■ Task directions ■
Each entry must appear in the answer exactly as given.

User interface change data
::::::
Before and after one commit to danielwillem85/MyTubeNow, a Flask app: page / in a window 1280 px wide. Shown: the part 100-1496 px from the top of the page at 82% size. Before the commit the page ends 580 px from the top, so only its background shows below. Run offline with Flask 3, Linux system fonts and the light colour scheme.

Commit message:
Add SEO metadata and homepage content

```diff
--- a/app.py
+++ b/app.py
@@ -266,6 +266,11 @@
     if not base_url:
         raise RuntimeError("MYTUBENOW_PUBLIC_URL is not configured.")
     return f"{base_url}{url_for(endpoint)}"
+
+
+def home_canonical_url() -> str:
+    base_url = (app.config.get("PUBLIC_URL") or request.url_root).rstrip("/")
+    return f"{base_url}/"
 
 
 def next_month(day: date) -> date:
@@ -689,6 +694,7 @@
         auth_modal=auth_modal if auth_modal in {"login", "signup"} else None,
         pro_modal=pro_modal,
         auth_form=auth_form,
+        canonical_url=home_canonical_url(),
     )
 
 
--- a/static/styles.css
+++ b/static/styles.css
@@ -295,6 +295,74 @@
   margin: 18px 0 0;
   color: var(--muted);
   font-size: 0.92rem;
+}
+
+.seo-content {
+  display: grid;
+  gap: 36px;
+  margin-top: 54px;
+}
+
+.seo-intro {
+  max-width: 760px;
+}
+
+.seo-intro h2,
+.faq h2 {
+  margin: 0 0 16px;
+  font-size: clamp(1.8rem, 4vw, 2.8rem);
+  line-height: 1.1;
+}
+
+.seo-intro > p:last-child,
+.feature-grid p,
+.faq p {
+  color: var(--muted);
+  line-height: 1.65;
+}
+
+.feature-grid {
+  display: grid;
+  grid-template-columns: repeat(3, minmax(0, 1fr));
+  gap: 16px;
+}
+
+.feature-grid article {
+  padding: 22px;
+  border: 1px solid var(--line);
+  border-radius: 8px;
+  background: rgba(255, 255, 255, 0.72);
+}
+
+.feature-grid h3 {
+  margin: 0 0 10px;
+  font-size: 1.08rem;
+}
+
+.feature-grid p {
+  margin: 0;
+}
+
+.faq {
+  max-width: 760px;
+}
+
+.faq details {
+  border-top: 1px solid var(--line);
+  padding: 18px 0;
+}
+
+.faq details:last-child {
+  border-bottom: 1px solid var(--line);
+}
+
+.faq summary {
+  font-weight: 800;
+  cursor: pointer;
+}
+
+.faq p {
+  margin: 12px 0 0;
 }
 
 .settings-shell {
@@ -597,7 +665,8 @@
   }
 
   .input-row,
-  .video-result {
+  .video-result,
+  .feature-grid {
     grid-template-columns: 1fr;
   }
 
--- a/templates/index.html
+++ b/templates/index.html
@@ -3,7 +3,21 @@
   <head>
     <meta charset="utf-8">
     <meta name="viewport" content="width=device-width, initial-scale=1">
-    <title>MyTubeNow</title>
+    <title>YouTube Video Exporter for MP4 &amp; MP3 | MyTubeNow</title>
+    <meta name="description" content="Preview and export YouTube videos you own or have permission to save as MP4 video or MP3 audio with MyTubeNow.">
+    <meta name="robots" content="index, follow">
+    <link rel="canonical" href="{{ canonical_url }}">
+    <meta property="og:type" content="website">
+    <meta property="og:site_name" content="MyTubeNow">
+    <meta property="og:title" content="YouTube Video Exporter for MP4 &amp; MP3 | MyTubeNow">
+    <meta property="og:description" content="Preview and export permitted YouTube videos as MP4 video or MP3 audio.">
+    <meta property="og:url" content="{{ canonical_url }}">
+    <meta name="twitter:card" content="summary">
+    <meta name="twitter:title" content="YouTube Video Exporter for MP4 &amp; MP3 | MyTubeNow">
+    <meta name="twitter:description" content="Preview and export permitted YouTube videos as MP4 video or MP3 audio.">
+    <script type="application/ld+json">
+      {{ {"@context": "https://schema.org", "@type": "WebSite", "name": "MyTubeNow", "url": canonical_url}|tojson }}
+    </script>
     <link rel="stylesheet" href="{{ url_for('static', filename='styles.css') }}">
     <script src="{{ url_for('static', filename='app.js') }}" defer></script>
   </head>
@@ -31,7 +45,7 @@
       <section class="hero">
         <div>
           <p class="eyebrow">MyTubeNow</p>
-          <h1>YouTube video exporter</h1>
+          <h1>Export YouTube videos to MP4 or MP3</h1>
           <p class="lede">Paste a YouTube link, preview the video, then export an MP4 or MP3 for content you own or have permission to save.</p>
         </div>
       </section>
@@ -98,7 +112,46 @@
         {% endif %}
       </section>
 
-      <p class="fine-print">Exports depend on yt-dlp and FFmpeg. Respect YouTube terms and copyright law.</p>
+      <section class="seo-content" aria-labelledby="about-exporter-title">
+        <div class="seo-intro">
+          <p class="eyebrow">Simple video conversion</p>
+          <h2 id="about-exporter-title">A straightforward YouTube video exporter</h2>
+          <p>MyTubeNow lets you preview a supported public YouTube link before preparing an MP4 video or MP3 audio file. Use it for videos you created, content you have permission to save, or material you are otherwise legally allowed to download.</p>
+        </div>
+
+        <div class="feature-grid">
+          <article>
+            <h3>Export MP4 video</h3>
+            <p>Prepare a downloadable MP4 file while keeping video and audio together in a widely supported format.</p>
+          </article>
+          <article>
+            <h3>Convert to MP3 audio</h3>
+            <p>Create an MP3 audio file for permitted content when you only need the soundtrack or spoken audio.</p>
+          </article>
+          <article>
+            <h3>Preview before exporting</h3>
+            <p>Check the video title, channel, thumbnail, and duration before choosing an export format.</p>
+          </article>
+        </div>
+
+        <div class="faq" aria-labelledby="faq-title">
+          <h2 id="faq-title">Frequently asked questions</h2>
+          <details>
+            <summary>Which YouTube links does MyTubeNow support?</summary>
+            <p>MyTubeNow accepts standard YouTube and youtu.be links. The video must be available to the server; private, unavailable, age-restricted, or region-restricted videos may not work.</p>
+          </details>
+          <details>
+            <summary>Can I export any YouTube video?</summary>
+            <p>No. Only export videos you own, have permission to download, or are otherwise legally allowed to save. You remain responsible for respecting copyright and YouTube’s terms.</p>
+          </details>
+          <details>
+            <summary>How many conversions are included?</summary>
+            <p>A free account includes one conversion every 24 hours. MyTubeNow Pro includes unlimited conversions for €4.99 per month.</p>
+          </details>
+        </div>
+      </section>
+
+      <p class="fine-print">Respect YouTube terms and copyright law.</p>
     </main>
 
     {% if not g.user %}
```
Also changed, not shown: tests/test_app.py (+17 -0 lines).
::::::
■ Solution to this task ■
Before and after one commit to danielwillem85/MyTubeNow, a Flask app: page / in a window 1280 px wide. Shown: the part 100-1496 px from the top of the page at 82% size. Before the commit the page ends 580 px from the top, so only its background shows below. Run offline with Flask 3, Linux system fonts and the light colour scheme.

Commit message:
Add SEO metadata and homepage content

```diff
--- a/app.py
+++ b/app.py
@@ -266,6 +266,11 @@
     if not base_url:
         raise RuntimeError("MYTUBENOW_PUBLIC_URL is not configured.")
     return f"{base_url}{url_for(endpoint)}"
+
+
+def home_canonical_url() -> str:
+    base_url = (app.config.get("PUBLIC_URL") or request.url_root).rstrip("/")
+    return f"{base_url}/"
 
 
 def next_month(day: date) -> date:
@@ -689,6 +694,7 @@
         auth_modal=auth_modal if auth_modal in {"login", "signup"} else None,
         pro_modal=pro_modal,
         auth_form=auth_form,
+        canonical_url=home_canonical_url(),
     )
 
 
--- a/static/styles.css
+++ b/static/styles.css
@@ -295,6 +295,74 @@
   margin: 18px 0 0;
   color: var(--muted);
   font-size: 0.92rem;
+}
+
+.seo-content {
+  display: grid;
+  gap: 36px;
+  margin-top: 54px;
+}
+
+.seo-intro {
+  max-width: 760px;
+}
+
+.seo-intro h2,
+.faq h2 {
+  margin: 0 0 16px;
+  font-size: clamp(1.8rem, 4vw, 2.8rem);
+  line-height: 1.1;
+}
+
+.seo-intro > p:last-child,
+.feature-grid p,
+.faq p {
+  color: var(--muted);
+  line-height: 1.65;
+}
+
+.feature-grid {
+  display: grid;
+  grid-template-columns: repeat(3, minmax(0, 1fr));
+  gap: 16px;
+}
+
+.feature-grid article {
+  padding: 22px;
+  border: 1px solid var(--line);
+  border-radius: 8px;
+  background: rgba(255, 255, 255, 0.72);
+}
+
+.feature-grid h3 {
+  margin: 0 0 10px;
+  font-size: 1.08rem;
+}
+
+.feature-grid p {
+  margin: 0;
+}
+
+.faq {
+  max-width: 760px;
+}
+
+.faq details {
+  border-top: 1px solid var(--line);
+  padding: 18px 0;
+}
+
+.faq details:last-child {
+  border-bottom: 1px solid var(--line);
+}
+
+.faq summary {
+  font-weight: 800;
+  cursor: pointer;
+}
+
+.faq p {
+  margin: 12px 0 0;
 }
 
 .settings-shell {
@@ -597,7 +665,8 @@
   }
 
   .input-row,
-  .video-result {
+  .video-result,
+  .feature-grid {
     grid-template-columns: 1fr;
   }
 
--- a/templates/index.html
+++ b/templates/index.html
@@ -3,7 +3,21 @@
   <head>
     <meta charset="utf-8">
     <meta name="viewport" content="width=device-width, initial-scale=1">
-    <title>MyTubeNow</title>
+    <title>YouTube Video Exporter for MP4 &amp; MP3 | MyTubeNow</title>
+    <meta name="description" content="Preview and export YouTube videos you own or have permission to save as MP4 video or MP3 audio with MyTubeNow.">
+    <meta name="robots" content="index, follow">
+    <link rel="canonical" href="{{ canonical_url }}">
+    <meta property="og:type" content="website">
+    <meta property="og:site_name" content="MyTubeNow">
+    <meta property="og:title" content="YouTube Video Exporter for MP4 &amp; MP3 | MyTubeNow">
+    <meta property="og:description" content="Preview and export permitted YouTube videos as MP4 video or MP3 audio.">
+    <meta property="og:url" content="{{ canonical_url }}">
+    <meta name="twitter:card" content="summary">
+    <meta name="twitter:title" content="YouTube Video Exporter for MP4 &amp; MP3 | MyTubeNow">
+    <meta name="twitter:description" content="Preview and export permitted YouTube videos as MP4 video or MP3 audio.">
+    <script type="application/ld+json">
+      {{ {"@context": "https://schema.org", "@type": "WebSite", "name": "MyTubeNow", "url": canonical_url}|tojson }}
+    </script>
     <link rel="stylesheet" href="{{ url_for('static', filename='styles.css') }}">
     <script src="{{ url_for('static', filename='app.js') }}" defer></script>
   </head>
@@ -31,7 +45,7 @@
       <section class="hero">
         <div>
           <p class="eyebrow">MyTubeNow</p>
-          <h1>YouTube video exporter</h1>
+          <h1>Export YouTube videos to MP4 or MP3</h1>
           <p class="lede">Paste a YouTube link, preview the video, then export an MP4 or MP3 for content you own or have permission to save.</p>
         </div>
       </section>
@@ -98,7 +112,46 @@
         {% endif %}
       </section>
 
-      <p class="fine-print">Exports depend on yt-dlp and FFmpeg. Respect YouTube terms and copyright law.</p>
+      <section class="seo-content" aria-labelledby="about-exporter-title">
+        <div class="seo-intro">
+          <p class="eyebrow">Simple video conversion</p>
+          <h2 id="about-exporter-title">A straightforward YouTube video exporter</h2>
+          <p>MyTubeNow lets you preview a supported public YouTube link before preparing an MP4 video or MP3 audio file. Use it for videos you created, content you have permission to save, or material you are otherwise legally allowed to download.</p>
+        </div>
+
+        <div class="feature-grid">
+          <article>
+            <h3>Export MP4 video</h3>
+            <p>Prepare a downloadable MP4 file while keeping video and audio together in a widely supported format.</p>
+          </article>
+          <article>
+            <h3>Convert to MP3 audio</h3>
+            <p>Create an MP3 audio file for permitted content when you only need the soundtrack or spoken audio.</p>
+          </article>
+          <article>
+            <h3>Preview before exporting</h3>
+            <p>Check the video title, channel, thumbnail, and duration before choosing an export format.</p>
+          </article>
+        </div>
+
+        <div class="faq" aria-labelledby="faq-title">
+          <h2 id="faq-title">Frequently asked questions</h2>
+          <details>
+            <summary>Which YouTube links does MyTubeNow support?</summary>
+            <p>MyTubeNow accepts standard YouTube and youtu.be links. The video must be available to the server; private, unavailable, age-restricted, or region-restricted videos may not work.</p>
+          </details>
+          <details>
+            <summary>Can I export any YouTube video?</summary>
+            <p>No. Only export videos you own, have permission to download, or are otherwise legally allowed to save. You remain responsible for respecting copyright and YouTube’s terms.</p>
+          </details>
+          <details>
+            <summary>How many conversions are included?</summary>
+            <p>A free account includes one conversion every 24 hours. MyTubeNow Pro includes unlimited conversions for €4.99 per month.</p>
+          </details>
+        </div>
+      </section>
+
+      <p class="fine-print">Respect YouTube terms and copyright law.</p>
     </main>
 
     {% if not g.user %}
```
Also changed, not shown: tests/test_app.py (+17 -0 lines).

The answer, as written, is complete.